The committee's head Janis Vitenbergs (KPV LV) explained to the LETA newswire after the meeting that Saeima could review the amendments in the third reading on October 15 or 16.
The Saeima committee reviewed a number of proposals concerning amendments to the Packaging Law, including a provision that residents of Latvia will be able to receive cash in stores for packaging returned to the system, or receipts if they use a reverse vending machine, which they will then be able to cash in at stores.
The amendments also stipulate that contracts with deposit system operators will be signed for seven years, not ten years as the amendments stated originally, so the efficiency of the deposit return system could be reviewed, taking into account the rapid development of waste recycling technologies.
The commission agreed that operators applying for the deposit system would have the task of ensuring that there were no areas left in Latvia where it would be impossible to dispense beverage containers in a proper manner.

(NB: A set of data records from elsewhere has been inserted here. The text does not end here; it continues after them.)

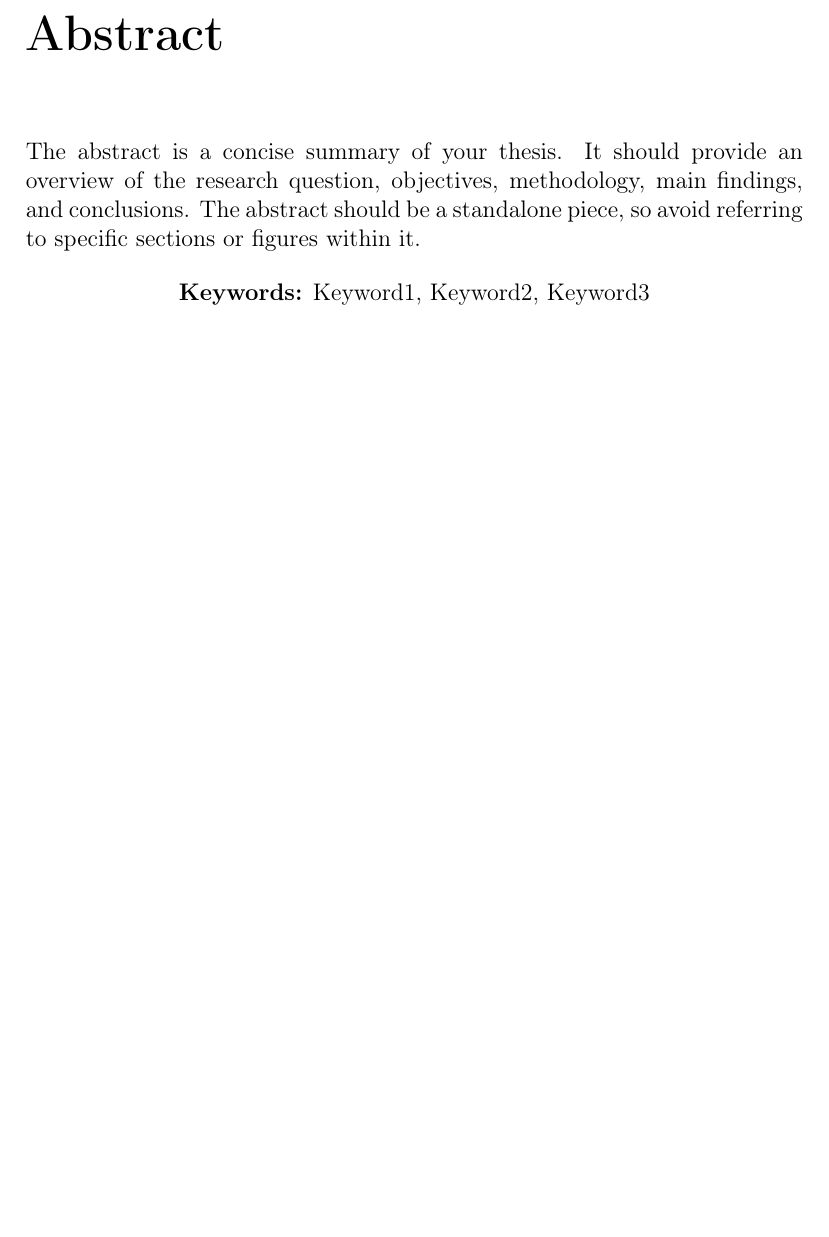
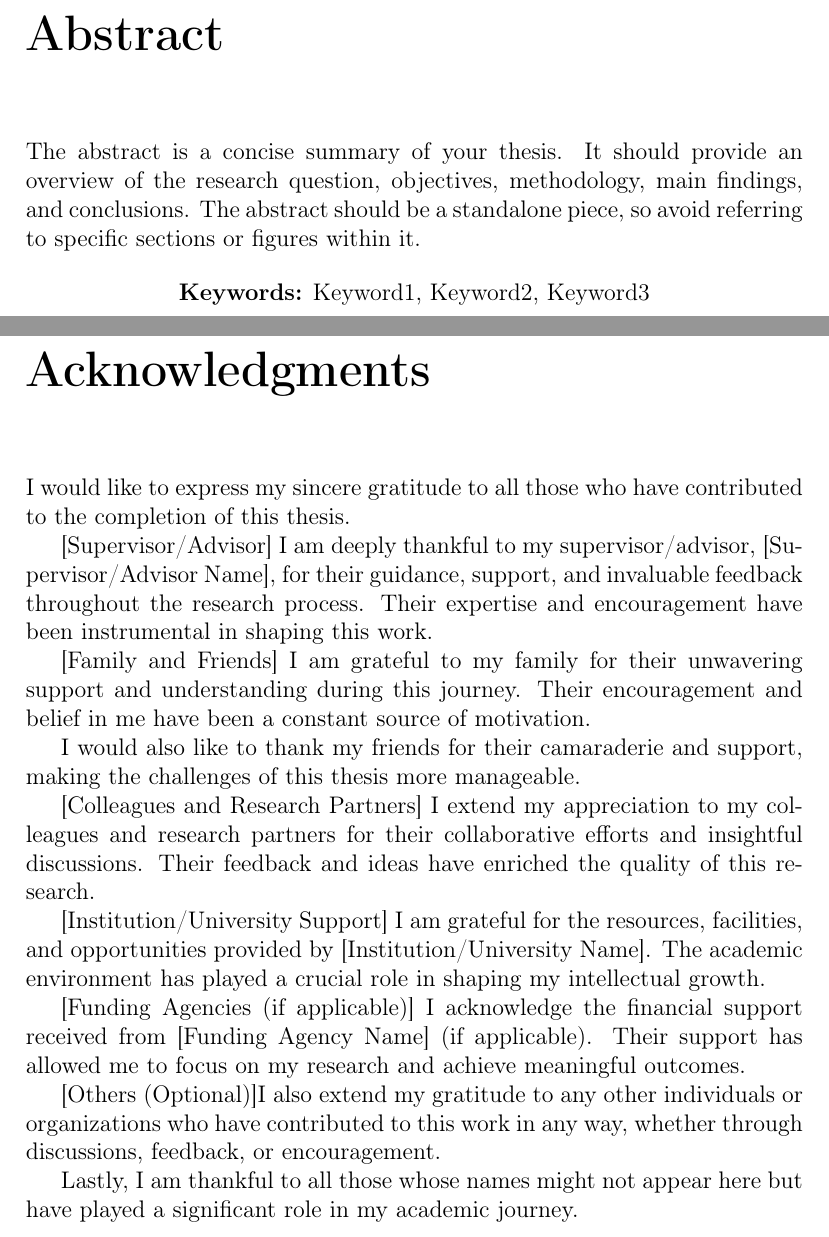
Before and after one commit to connectwithprakash/academic_writing_template, a LaTeX thesis (main.tex, which reads sections/acknowledgments.tex): part of page 2 of 2 before the commit and two parts of pages 2 and 3 of 3 after it, the two joined at a grey line, cut so that both start at the same text, the shorter picture padded with empty space. Compiled offline with pdfLaTeX.

Commit message:
[Feat]: Add acknowledgment section.

```diff
--- /dev/null
+++ b/sections/acknowledgments.tex
@@ -0,0 +1,20 @@
+\chapter*{Acknowledgments}
+\addcontentsline{toc}{chapter}{Acknowledgments}
+
+I would like to express my sincere gratitude to all those who have contributed to the completion of this thesis.
+
+[Supervisor/Advisor] I am deeply thankful to my supervisor/advisor, [Supervisor/Advisor Name], for their guidance, support, and invaluable feedback throughout the research process. Their expertise and encouragement have been instrumental in shaping this work.
+
+[Family and Friends] I am grateful to my family for their unwavering support and understanding during this journey. Their encouragement and belief in me have been a constant source of motivation.
+
+I would also like to thank my friends for their camaraderie and support, making the challenges of this thesis more manageable.
+
+[Colleagues and Research Partners] I extend my appreciation to my colleagues and research partners for their collaborative efforts and insightful discussions. Their feedback and ideas have enriched the quality of this research.
+
+[Institution/University Support] I am grateful for the resources, facilities, and opportunities provided by [Institution/University Name]. The academic environment has played a crucial role in shaping my intellectual growth.
+
+[Funding Agencies (if applicable)] I acknowledge the financial support received from [Funding Agency Name] (if applicable). Their support has allowed me to focus on my research and achieve meaningful outcomes.
+
+[Others (Optional)]I also extend my gratitude to any other individuals or organizations who have contributed to this work in any way, whether through discussions, feedback, or encouragement.
+
+Lastly, I am thankful to all those whose names might not appear here but have played a significant role in my academic journey.
```
Also changed, not shown: main.tex (+3 -0 lines).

There are differing views on the introduction of a packaging deposit system. Many entrepreneurs have stressed that it would be too expensive and not efficient enough. Environmentalists are divided - the Environmental Club has said it does not support a mandatory deposit system, while Green Freedom has insisted it would be an important green step.
Minister of Environment and Regional Development Juris Puce ("For Development / For!") said in an interview on LSM.lv that the deposit system is more expensive than separate waste collection, but it will allow up to 90% of the bottles to be collected.